_What is being asked_.
Here are some records; copy every line that holds the word "help".

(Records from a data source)
● ● ● ● ●

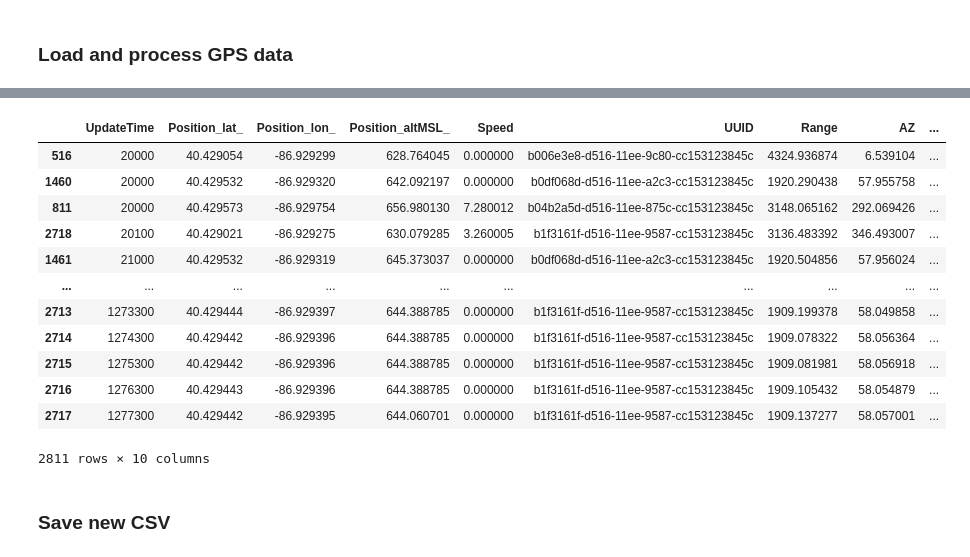
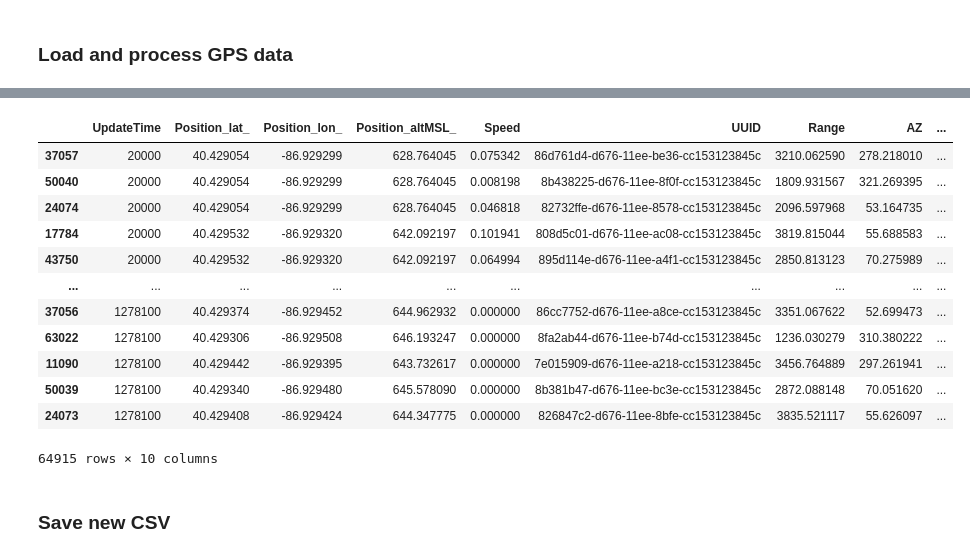
Before and after one commit to tuckerdickson/RADAR-Declutter, a Jupyter notebook: notebooks/gpsConversion.ipynb, the cells around one changed output, grey strips where cells are left out. Cells and saved outputs as stored; diff of their text form; code cells hidden in the pictures.

```diff
--- a/notebooks/gpsConversion.ipynb
+++ b/notebooks/gpsConversion.ipynb
@@ -28,19 +29,19 @@ from geopy import distance
 import math
 # %%
-in_gpsData = ['..\data/raw/gps/GPSData1.csv', '..\data/raw/gps/GPSData2.csv', '..\data/raw/gps/GPSData3.csv', '..\data/raw/gps/GPSData4.csv', '..\data/raw/gps/GPSData5.csv', '..\data/raw/gps/GPSData6.csv']
-
-generativeCycles = 5
-scalingRange = [0.5, 2.5]
+# Command line arguments
 
 parser = argparse.ArgumentParser(
                     prog='GPS Conversion',
                     description='Coverts GPS Data to a format resembling processed RADAR data. Files are pulled from data/raw/gps or the provided directory.')
 
 parser.add_argument('-l', '--trackLength', type=int, default=20, help="Tracks will be split into pieces of size trackLength.")
-parser.add_argument('-low', '--scalingLowerBound', type=int, default=1, help="Lower bound of the multiplier for scaling of input data.")
-parser.add_argument('-high', '--scalingUpperBound', type=int, default=1, help="Upper bound of the multiplier for scaling of input data.")
+parser.add_argument('-n', '--noise', type=float, default=0.2, help="Random noise magnitude")
+parser.add_argument('-scaleLow', '--scalingLowerBound', type=int, default=1, help="Lower bound of the multiplier for scaling of input data.")
+parser.add_argument('-scaleHigh', '--scalingUpperBound', type=int, default=2.5, help="Upper bound of the multiplier for scaling of input data.")
 parser.add_argument('-r', '--reverseTracks', type=bool, default=False, help="Adds reversed versions of each track to the output.")
-parser.add_argument('-c', '--cycles', type=int, default=1)
+parser.add_argument('-sampleLow', '--samplingLowerBound', type=int, default=2, help="Lower bound for sampling rate.")
+parser.add_argument('-sampleHigh', '--samplingUpperBound', type=int, default=2, help="Upper bound for sampling rate.")
+parser.add_argument('-c', '--cycles', type=int, default=5, help="Determines number of variations used for scaling/sampling")
 
 parser.add_argument('-in', "--inPath", type=str, default='../data/raw/gps/unprocessed', nargs='+', help="Processed all files in this directory")
 parser.add_argument('-out', "--outName", type=str, default='processedGPSData', nargs='+', help="Output filename")
@@ -146,14 +111,23 @@ gpsData = files
 
 generativeCycles = args.cycles
 scalingRange = [args.scalingLowerBound, args.scalingUpperBound]
+samplingRange = [args.samplingLowerBound, args.samplingUpperBound]
 
-#Take every 10th row from each .csv (1s intervals), leaving out first and last 10 seconds
-for data in gpsData:
-    gpsTracks.append(pd.read_csv(data).iloc[200:-200:10, :])
+#Loops for number of generativeCycles
+for rep in range(generativeCycles):
+    #Determine sampling/scaling values
+    sampling = samplingRange[0] + (samplingRange[1]-samplingRange[0])/(generativeCycles-1)*rep
+    scale = scalingRange[0] + (scalingRange[1]-scalingRange[0])/(generativeCycles-1)*rep
 
-for rep in range(generativeCycles):
-    print("Beginning cycle " + rep + ". Current scaling: " + scalingRange[0] + (scalingRange[1]-scalingRange[0])/generativeCycles*rep)
+    print("Beginning cycle " + str(rep+1) + ".")
+    print("Current scaling: " + str(scale))
+    print("Current sampling rate: " + str(sampling))
 
+    #picks every (samplingRate)th track, leaving out the first 20s of each track
+    for data in gpsData:
+        gpsTracks.append(pd.read_csv(data).iloc[200:-200:int(sampling), :])
+
+    #Loops through each file (each file is one track)
     for track in gpsTracks:
         data = track.copy()
 
@@ -170,7 +144,6 @@ for rep in range(generativeCycles):
         radarLat = np.random.uniform(-0.04, 0.04) + data['latitude'].iat[0]
         radarLon = np.random.uniform(-0.04, 0.04) + data['longitude'].iat[0]
         radarAlt = np.random.uniform(-200, 200) + data['altitude_above_seaLevel(feet)'].iat[0]
-        scale = scalingRange[0] + (scalingRange[1]-scalingRange[0])/generativeCycles*rep
 
         lastDiffX = 0
         lastDiffY = 0
@@ -180,17 +153,19 @@ for rep in range(generativeCycles):
         longNew[0] = data['longitude'].iat[0]
         altNew[0] = data['altitude_above_seaLevel(feet)'].iat[0]
 
+        #Used to match lat/lon with scaled speed (currently does not account for fast sampling)
         for i in range(len(data)-1):
             latNew[i+1] = scale*(data['latitude'].iat[i+1]-data['latitude'].iat[i]) + latNew[i]
             longNew[i+1] = scale*(data['longitude'].iat[i+1]-data['longitude'].iat[i]) + longNew[i]
             altNew[i+1] = scale*(data['altitude_above_seaLevel(feet)'].iat[i+1]-data['altitude_above_seaLevel(feet)'].iat[i]) + altNew[i]
-            #if (data['speed(mph)'].iat[i] == 0):
-            #    data['speed(mph)'].iat[i] = distance.distance([data['longitude'].iat[i+1], data['latitude'].iat[i+1]], [data['longitude'].iat[i], data['latitude'].iat[i]]).m
+            #Random noise
+            data['speed(mph)'].iat[i] = max(data['speed(mph)'].iat[i] + np.random.normal(0, args.noise), 0)
+            #data['speed(mph)'].iat[i] = (10/sampling) * distance.geodesic([data['longitude'].iat[i+1], data['latitude'].iat[i+1]], [data['longitude'].iat[i], data['latitude'].iat[i]]).meters
 
         data['latitude'] = latNew
         data['longitude'] = longNew
         data['altitude_above_seaLevel(feet)'] = altNew
-        data['speed(mph)'] *= scale
+        data['speed(mph)'] *= scale#*sampling/10
 
         #Split every 20th track
         for i in range(len(data)):
@@ -219,6 +194,7 @@ for rep in range(generativeCycles):
 
             # speed unit conversion
             data['speed(mph)'].iat[i]*=0.44704
+            #data['speed(mph)'].iat[i] = max(data['speed(mph)'].iat[i] + np.random.normal(0, args.noise), 0)
 
         data['UUID'] = track_IDs
         data['Range'] = ranges
@@ -239,6 +215,8 @@ for rep in range(generativeCycles):
 
             finalTracks.append(data_r.iloc[1:])
 
+    gpsTracks = []
+
 df_gps = pd.concat(finalTracks, ignore_index=True)
 df_gps = df_gps.sort_values(by='time(millisecond)', ascending=True)
 df_gps.name = 'gpsData.csv'
@@ -248,7 +226,4 @@ df_gps = df_gps.drop(columns=NI_GPS)
 
 # rename all of the gps columns to match ecco
 df_gps = df_gps.rename(columns=GPS_MAP, errors='raise')
-
-# show dataframe
-df_gps
 # %% [output]
@@ -255,16 +245,16 @@ df_gps
 |  | UpdateTime | Position_lat_ | Position_lon_ | Position_altMSL_ | Speed | UUID | Range | AZ | ... |
-| 516 | 20000 | 40.429054 | -86.929299 | 628.764045 | 0.000000 | b006e3e8-d516-11ee-9c80-cc153123845c | 4324.936874 | 6.539104 | ... |
-| 1460 | 20000 | 40.429532 | -86.929320 | 642.092197 | 0.000000 | b0df068d-d516-11ee-a2c3-cc153123845c | 1920.290438 | 57.955758 | ... |
-| 811 | 20000 | 40.429573 | -86.929754 | 656.980130 | 7.280012 | b04b2a5d-d516-11ee-875c-cc153123845c | 3148.065162 | 292.069426 | ... |
-| 2718 | 20100 | 40.429021 | -86.929275 | 630.079285 | 3.260005 | b1f3161f-d516-11ee-9587-cc153123845c | 3136.483392 | 346.493007 | ... |
-| 1461 | 21000 | 40.429532 | -86.929319 | 645.373037 | 0.000000 | b0df068d-d516-11ee-a2c3-cc153123845c | 1920.504856 | 57.956024 | ... |
+| 37057 | 20000 | 40.429054 | -86.929299 | 628.764045 | 0.075342 | 86d761d4-d676-11ee-be36-cc153123845c | 3210.062590 | 278.218010 | ... |
+| 50040 | 20000 | 40.429054 | -86.929299 | 628.764045 | 0.008198 | 8b438225-d676-11ee-8f0f-cc153123845c | 1809.931567 | 321.269395 | ... |
+| 24074 | 20000 | 40.429054 | -86.929299 | 628.764045 | 0.046818 | 82732ffe-d676-11ee-8578-cc153123845c | 2096.597968 | 53.164735 | ... |
+| 17784 | 20000 | 40.429532 | -86.929320 | 642.092197 | 0.101941 | 808d5c01-d676-11ee-ac08-cc153123845c | 3819.815044 | 55.688583 | ... |
+| 43750 | 20000 | 40.429532 | -86.929320 | 642.092197 | 0.064994 | 895d114e-d676-11ee-a4f1-cc153123845c | 2850.813123 | 70.275989 | ... |
 | ... | ... | ... | ... | ... | ... | ... | ... | ... | ... |
-| 2713 | 1273300 | 40.429444 | -86.929397 | 644.388785 | 0.000000 | b1f3161f-d516-11ee-9587-cc153123845c | 1909.199378 | 58.049858 | ... |
-| 2714 | 1274300 | 40.429442 | -86.929396 | 644.388785 | 0.000000 | b1f3161f-d516-11ee-9587-cc153123845c | 1909.078322 | 58.056364 | ... |
-| 2715 | 1275300 | 40.429442 | -86.929396 | 644.388785 | 0.000000 | b1f3161f-d516-11ee-9587-cc153123845c | 1909.081981 | 58.056918 | ... |
-| 2716 | 1276300 | 40.429443 | -86.929396 | 644.388785 | 0.000000 | b1f3161f-d516-11ee-9587-cc153123845c | 1909.105432 | 58.054879 | ... |
-| 2717 | 1277300 | 40.429442 | -86.929395 | 644.060701 | 0.000000 | b1f3161f-d516-11ee-9587-cc153123845c | 1909.137277 | 58.057001 | ... |
+| 37056 | 1278100 | 40.429374 | -86.929452 | 644.962932 | 0.000000 | 86cc7752-d676-11ee-a8ce-cc153123845c | 3351.067622 | 52.699473 | ... |
+| 63022 | 1278100 | 40.429306 | -86.929508 | 646.193247 | 0.000000 | 8fa2ab44-d676-11ee-b74d-cc153123845c | 1236.030279 | 310.380222 | ... |
+| 11090 | 1278100 | 40.429442 | -86.929395 | 643.732617 | 0.000000 | 7e015909-d676-11ee-a218-cc153123845c | 3456.764889 | 297.261941 | ... |
+| 50039 | 1278100 | 40.429340 | -86.929480 | 645.578090 | 0.000000 | 8b381b47-d676-11ee-bc3e-cc153123845c | 2872.088148 | 70.051620 | ... |
+| 24073 | 1278100 | 40.429408 | -86.929424 | 644.347775 | 0.000000 | 826847c2-d676-11ee-8bfe-cc153123845c | 3835.521117 | 55.626097 | ... |
-2811 rows × 10 columns
+64915 rows × 10 columns
 # %% [markdown]
 ### Save new CSV
 # %%
```
Also changed, not shown: parts of 6 cells of this notebook, 6 other files.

● ● ● ● ●

_Response_.
 parser.add_argument('-l', '--trackLength', type=int, default=20, help="Tracks will be split into pieces of size trackLength.")
-parser.add_argument('-low', '--scalingLowerBound', type=int, default=1, help="Lower bound of the multiplier for scaling of input data.")
-parser.add_argument('-high', '--scalingUpperBound', type=int, default=1, help="Upper bound of the multiplier for scaling of input data.")
+parser.add_argument('-n', '--noise', type=float, default=0.2, help="Random noise magnitude")
+parser.add_argument('-scaleLow', '--scalingLowerBound', type=int, default=1, help="Lower bound of the multiplier for scaling of input data.")
+parser.add_argument('-scaleHigh', '--scalingUpperBound', type=int, default=2.5, help="Upper bound of the multiplier for scaling of input data.")
 parser.add_argument('-r', '--reverseTracks', type=bool, default=False, help="Adds reversed versions of each track to the output.")
+parser.add_argument('-sampleLow', '--samplingLowerBound', type=int, default=2, help="Lower bound for sampling rate.")
+parser.add_argument('-sampleHigh', '--samplingUpperBound', type=int, default=2, help="Upper bound for sampling rate.")
+parser.add_argument('-c', '--cycles', type=int, default=5, help="Determines number of variations used for scaling/sampling")
 parser.add_argument('-in', "--inPath", type=str, default='../data/raw/gps/unprocessed', nargs='+', help="Processed all files in this directory")
 parser.add_argument('-out', "--outName", type=str, default='processedGPSData', nargs='+', help="Output filename")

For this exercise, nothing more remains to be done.